Image comparison data:
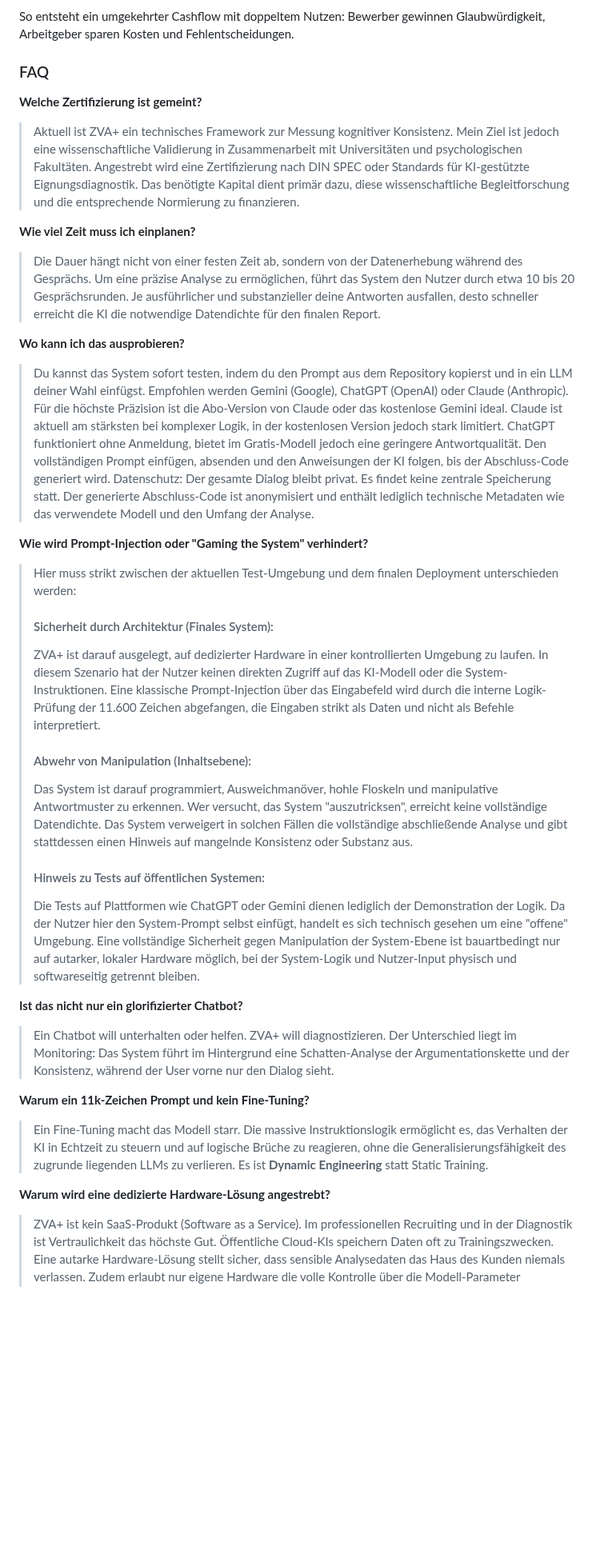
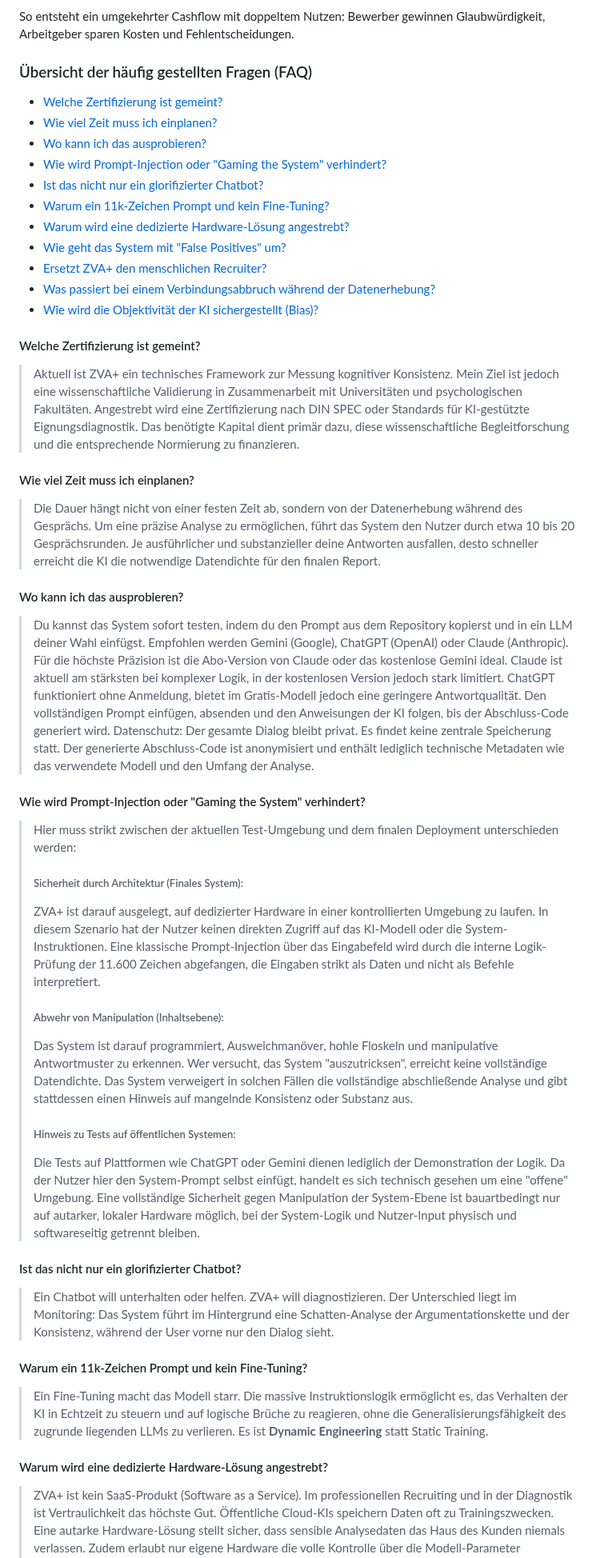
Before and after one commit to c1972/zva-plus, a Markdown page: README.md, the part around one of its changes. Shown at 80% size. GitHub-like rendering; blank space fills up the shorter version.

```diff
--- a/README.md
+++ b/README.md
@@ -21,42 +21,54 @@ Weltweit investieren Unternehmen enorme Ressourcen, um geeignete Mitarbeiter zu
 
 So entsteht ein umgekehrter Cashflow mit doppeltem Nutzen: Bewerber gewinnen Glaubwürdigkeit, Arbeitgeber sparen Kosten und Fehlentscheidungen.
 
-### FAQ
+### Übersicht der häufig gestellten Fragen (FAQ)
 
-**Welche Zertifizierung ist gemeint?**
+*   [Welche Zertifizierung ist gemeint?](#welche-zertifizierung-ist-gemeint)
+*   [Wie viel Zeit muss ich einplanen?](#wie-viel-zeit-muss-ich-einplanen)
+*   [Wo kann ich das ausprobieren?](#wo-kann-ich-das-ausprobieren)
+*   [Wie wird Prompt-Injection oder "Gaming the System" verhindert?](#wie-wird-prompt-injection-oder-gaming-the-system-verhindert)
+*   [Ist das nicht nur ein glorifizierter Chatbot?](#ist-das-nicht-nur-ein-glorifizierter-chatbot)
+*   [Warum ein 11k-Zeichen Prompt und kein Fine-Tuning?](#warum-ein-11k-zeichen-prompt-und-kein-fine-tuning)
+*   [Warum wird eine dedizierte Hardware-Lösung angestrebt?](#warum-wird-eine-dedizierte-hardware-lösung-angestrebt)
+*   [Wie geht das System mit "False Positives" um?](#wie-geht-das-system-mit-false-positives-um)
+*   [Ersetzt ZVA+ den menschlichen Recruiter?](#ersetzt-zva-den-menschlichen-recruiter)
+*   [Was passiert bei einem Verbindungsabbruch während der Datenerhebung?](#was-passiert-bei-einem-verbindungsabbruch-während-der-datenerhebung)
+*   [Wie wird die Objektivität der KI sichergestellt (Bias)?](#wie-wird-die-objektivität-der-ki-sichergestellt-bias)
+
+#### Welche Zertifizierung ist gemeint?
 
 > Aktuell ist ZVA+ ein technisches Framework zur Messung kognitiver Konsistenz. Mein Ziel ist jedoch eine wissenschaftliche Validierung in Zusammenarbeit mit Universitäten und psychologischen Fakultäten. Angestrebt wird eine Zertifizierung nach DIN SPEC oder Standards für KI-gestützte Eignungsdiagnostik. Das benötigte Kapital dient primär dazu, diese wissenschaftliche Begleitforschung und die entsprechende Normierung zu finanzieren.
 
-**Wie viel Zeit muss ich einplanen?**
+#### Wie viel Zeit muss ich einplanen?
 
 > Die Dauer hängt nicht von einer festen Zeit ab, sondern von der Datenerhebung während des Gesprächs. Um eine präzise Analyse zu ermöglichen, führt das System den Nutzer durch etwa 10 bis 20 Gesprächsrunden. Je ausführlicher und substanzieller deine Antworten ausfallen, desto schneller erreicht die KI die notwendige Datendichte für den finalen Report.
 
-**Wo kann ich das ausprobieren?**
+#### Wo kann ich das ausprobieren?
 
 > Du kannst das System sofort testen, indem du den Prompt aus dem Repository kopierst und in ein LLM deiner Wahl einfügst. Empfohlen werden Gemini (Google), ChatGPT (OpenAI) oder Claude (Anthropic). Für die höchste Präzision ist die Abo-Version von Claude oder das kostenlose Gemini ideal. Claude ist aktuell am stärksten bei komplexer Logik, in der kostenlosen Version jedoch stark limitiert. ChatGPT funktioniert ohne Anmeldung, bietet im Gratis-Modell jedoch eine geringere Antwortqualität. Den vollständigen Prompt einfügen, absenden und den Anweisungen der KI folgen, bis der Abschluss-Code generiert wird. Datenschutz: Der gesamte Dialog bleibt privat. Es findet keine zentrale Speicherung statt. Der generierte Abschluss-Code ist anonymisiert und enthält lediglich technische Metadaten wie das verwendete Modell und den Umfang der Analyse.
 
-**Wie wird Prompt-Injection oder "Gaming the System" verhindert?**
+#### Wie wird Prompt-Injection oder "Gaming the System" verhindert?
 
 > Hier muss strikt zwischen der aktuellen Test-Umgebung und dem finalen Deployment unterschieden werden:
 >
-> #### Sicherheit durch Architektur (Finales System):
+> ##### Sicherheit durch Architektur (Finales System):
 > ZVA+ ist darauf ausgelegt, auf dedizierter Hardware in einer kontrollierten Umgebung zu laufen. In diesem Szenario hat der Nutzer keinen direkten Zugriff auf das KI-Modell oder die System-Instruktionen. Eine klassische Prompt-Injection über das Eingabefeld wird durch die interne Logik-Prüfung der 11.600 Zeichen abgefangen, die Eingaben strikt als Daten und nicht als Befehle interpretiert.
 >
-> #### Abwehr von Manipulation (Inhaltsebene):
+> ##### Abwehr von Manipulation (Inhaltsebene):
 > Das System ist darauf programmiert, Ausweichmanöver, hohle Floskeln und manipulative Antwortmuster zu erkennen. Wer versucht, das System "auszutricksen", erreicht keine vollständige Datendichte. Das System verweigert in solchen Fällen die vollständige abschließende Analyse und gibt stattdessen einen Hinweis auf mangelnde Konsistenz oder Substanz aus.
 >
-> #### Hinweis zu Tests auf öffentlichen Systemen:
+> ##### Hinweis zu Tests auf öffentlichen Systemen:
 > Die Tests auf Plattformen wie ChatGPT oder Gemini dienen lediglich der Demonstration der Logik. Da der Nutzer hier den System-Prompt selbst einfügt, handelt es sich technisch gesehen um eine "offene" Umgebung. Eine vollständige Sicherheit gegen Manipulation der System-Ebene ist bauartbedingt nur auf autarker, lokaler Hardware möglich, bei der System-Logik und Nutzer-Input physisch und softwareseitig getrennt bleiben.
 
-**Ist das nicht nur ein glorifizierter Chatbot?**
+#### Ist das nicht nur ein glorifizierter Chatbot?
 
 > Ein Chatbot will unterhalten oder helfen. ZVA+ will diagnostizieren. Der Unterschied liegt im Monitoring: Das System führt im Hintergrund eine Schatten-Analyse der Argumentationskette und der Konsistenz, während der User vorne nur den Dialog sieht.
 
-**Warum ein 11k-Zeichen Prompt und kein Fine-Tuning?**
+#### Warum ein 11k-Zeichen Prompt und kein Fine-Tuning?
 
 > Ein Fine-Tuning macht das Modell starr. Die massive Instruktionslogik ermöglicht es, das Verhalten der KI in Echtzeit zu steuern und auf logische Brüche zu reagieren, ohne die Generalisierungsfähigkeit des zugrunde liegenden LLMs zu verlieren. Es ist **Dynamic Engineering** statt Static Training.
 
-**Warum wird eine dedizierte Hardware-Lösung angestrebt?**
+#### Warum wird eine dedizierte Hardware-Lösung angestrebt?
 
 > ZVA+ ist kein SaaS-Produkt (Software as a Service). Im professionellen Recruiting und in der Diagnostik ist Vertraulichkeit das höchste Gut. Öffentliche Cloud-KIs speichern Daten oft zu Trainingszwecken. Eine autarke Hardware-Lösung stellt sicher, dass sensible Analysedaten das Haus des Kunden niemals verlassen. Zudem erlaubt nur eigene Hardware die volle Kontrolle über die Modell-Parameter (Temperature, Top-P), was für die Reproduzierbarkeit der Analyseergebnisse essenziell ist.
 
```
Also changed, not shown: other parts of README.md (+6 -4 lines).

• Work required: Write the records out exactly, dropping every image.

• Output for this task:
Before and after one commit to c1972/zva-plus, a Markdown page: README.md, the part around one of its changes. Shown at 80% size. GitHub-like rendering; blank space fills up the shorter version.

```diff
--- a/README.md
+++ b/README.md
@@ -21,42 +21,54 @@ Weltweit investieren Unternehmen enorme Ressourcen, um geeignete Mitarbeiter zu
 
 So entsteht ein umgekehrter Cashflow mit doppeltem Nutzen: Bewerber gewinnen Glaubwürdigkeit, Arbeitgeber sparen Kosten und Fehlentscheidungen.
 
-### FAQ
+### Übersicht der häufig gestellten Fragen (FAQ)
 
-**Welche Zertifizierung ist gemeint?**
+*   [Welche Zertifizierung ist gemeint?](#welche-zertifizierung-ist-gemeint)
+*   [Wie viel Zeit muss ich einplanen?](#wie-viel-zeit-muss-ich-einplanen)
+*   [Wo kann ich das ausprobieren?](#wo-kann-ich-das-ausprobieren)
+*   [Wie wird Prompt-Injection oder "Gaming the System" verhindert?](#wie-wird-prompt-injection-oder-gaming-the-system-verhindert)
+*   [Ist das nicht nur ein glorifizierter Chatbot?](#ist-das-nicht-nur-ein-glorifizierter-chatbot)
+*   [Warum ein 11k-Zeichen Prompt und kein Fine-Tuning?](#warum-ein-11k-zeichen-prompt-und-kein-fine-tuning)
+*   [Warum wird eine dedizierte Hardware-Lösung angestrebt?](#warum-wird-eine-dedizierte-hardware-lösung-angestrebt)
+*   [Wie geht das System mit "False Positives" um?](#wie-geht-das-system-mit-false-positives-um)
+*   [Ersetzt ZVA+ den menschlichen Recruiter?](#ersetzt-zva-den-menschlichen-recruiter)
+*   [Was passiert bei einem Verbindungsabbruch während der Datenerhebung?](#was-passiert-bei-einem-verbindungsabbruch-während-der-datenerhebung)
+*   [Wie wird die Objektivität der KI sichergestellt (Bias)?](#wie-wird-die-objektivität-der-ki-sichergestellt-bias)
+
+#### Welche Zertifizierung ist gemeint?
 
 > Aktuell ist ZVA+ ein technisches Framework zur Messung kognitiver Konsistenz. Mein Ziel ist jedoch eine wissenschaftliche Validierung in Zusammenarbeit mit Universitäten und psychologischen Fakultäten. Angestrebt wird eine Zertifizierung nach DIN SPEC oder Standards für KI-gestützte Eignungsdiagnostik. Das benötigte Kapital dient primär dazu, diese wissenschaftliche Begleitforschung und die entsprechende Normierung zu finanzieren.
 
-**Wie viel Zeit muss ich einplanen?**
+#### Wie viel Zeit muss ich einplanen?
 
 > Die Dauer hängt nicht von einer festen Zeit ab, sondern von der Datenerhebung während des Gesprächs. Um eine präzise Analyse zu ermöglichen, führt das System den Nutzer durch etwa 10 bis 20 Gesprächsrunden. Je ausführlicher und substanzieller deine Antworten ausfallen, desto schneller erreicht die KI die notwendige Datendichte für den finalen Report.
 
-**Wo kann ich das ausprobieren?**
+#### Wo kann ich das ausprobieren?
 
 > Du kannst das System sofort testen, indem du den Prompt aus dem Repository kopierst und in ein LLM deiner Wahl einfügst. Empfohlen werden Gemini (Google), ChatGPT (OpenAI) oder Claude (Anthropic). Für die höchste Präzision ist die Abo-Version von Claude oder das kostenlose Gemini ideal. Claude ist aktuell am stärksten bei komplexer Logik, in der kostenlosen Version jedoch stark limitiert. ChatGPT funktioniert ohne Anmeldung, bietet im Gratis-Modell jedoch eine geringere Antwortqualität. Den vollständigen Prompt einfügen, absenden und den Anweisungen der KI folgen, bis der Abschluss-Code generiert wird. Datenschutz: Der gesamte Dialog bleibt privat. Es findet keine zentrale Speicherung statt. Der generierte Abschluss-Code ist anonymisiert und enthält lediglich technische Metadaten wie das verwendete Modell und den Umfang der Analyse.
 
-**Wie wird Prompt-Injection oder "Gaming the System" verhindert?**
+#### Wie wird Prompt-Injection oder "Gaming the System" verhindert?
 
 > Hier muss strikt zwischen der aktuellen Test-Umgebung und dem finalen Deployment unterschieden werden:
 >
-> #### Sicherheit durch Architektur (Finales System):
+> ##### Sicherheit durch Architektur (Finales System):
 > ZVA+ ist darauf ausgelegt, auf dedizierter Hardware in einer kontrollierten Umgebung zu laufen. In diesem Szenario hat der Nutzer keinen direkten Zugriff auf das KI-Modell oder die System-Instruktionen. Eine klassische Prompt-Injection über das Eingabefeld wird durch die interne Logik-Prüfung der 11.600 Zeichen abgefangen, die Eingaben strikt als Daten und nicht als Befehle interpretiert.
 >
-> #### Abwehr von Manipulation (Inhaltsebene):
+> ##### Abwehr von Manipulation (Inhaltsebene):
 > Das System ist darauf programmiert, Ausweichmanöver, hohle Floskeln und manipulative Antwortmuster zu erkennen. Wer versucht, das System "auszutricksen", erreicht keine vollständige Datendichte. Das System verweigert in solchen Fällen die vollständige abschließende Analyse und gibt stattdessen einen Hinweis auf mangelnde Konsistenz oder Substanz aus.
 >
-> #### Hinweis zu Tests auf öffentlichen Systemen:
+> ##### Hinweis zu Tests auf öffentlichen Systemen:
 > Die Tests auf Plattformen wie ChatGPT oder Gemini dienen lediglich der Demonstration der Logik. Da der Nutzer hier den System-Prompt selbst einfügt, handelt es sich technisch gesehen um eine "offene" Umgebung. Eine vollständige Sicherheit gegen Manipulation der System-Ebene ist bauartbedingt nur auf autarker, lokaler Hardware möglich, bei der System-Logik und Nutzer-Input physisch und softwareseitig getrennt bleiben.
 
-**Ist das nicht nur ein glorifizierter Chatbot?**
+#### Ist das nicht nur ein glorifizierter Chatbot?
 
 > Ein Chatbot will unterhalten oder helfen. ZVA+ will diagnostizieren. Der Unterschied liegt im Monitoring: Das System führt im Hintergrund eine Schatten-Analyse der Argumentationskette und der Konsistenz, während der User vorne nur den Dialog sieht.
 
-**Warum ein 11k-Zeichen Prompt und kein Fine-Tuning?**
+#### Warum ein 11k-Zeichen Prompt und kein Fine-Tuning?
 
 > Ein Fine-Tuning macht das Modell starr. Die massive Instruktionslogik ermöglicht es, das Verhalten der KI in Echtzeit zu steuern und auf logische Brüche zu reagieren, ohne die Generalisierungsfähigkeit des zugrunde liegenden LLMs zu verlieren. Es ist **Dynamic Engineering** statt Static Training.
 
-**Warum wird eine dedizierte Hardware-Lösung angestrebt?**
+#### Warum wird eine dedizierte Hardware-Lösung angestrebt?
 
 > ZVA+ ist kein SaaS-Produkt (Software as a Service). Im professionellen Recruiting und in der Diagnostik ist Vertraulichkeit das höchste Gut. Öffentliche Cloud-KIs speichern Daten oft zu Trainingszwecken. Eine autarke Hardware-Lösung stellt sicher, dass sensible Analysedaten das Haus des Kunden niemals verlassen. Zudem erlaubt nur eigene Hardware die volle Kontrolle über die Modell-Parameter (Temperature, Top-P), was für die Reproduzierbarkeit der Analyseergebnisse essenziell ist.
 
```
Also changed, not shown: other parts of README.md (+6 -4 lines).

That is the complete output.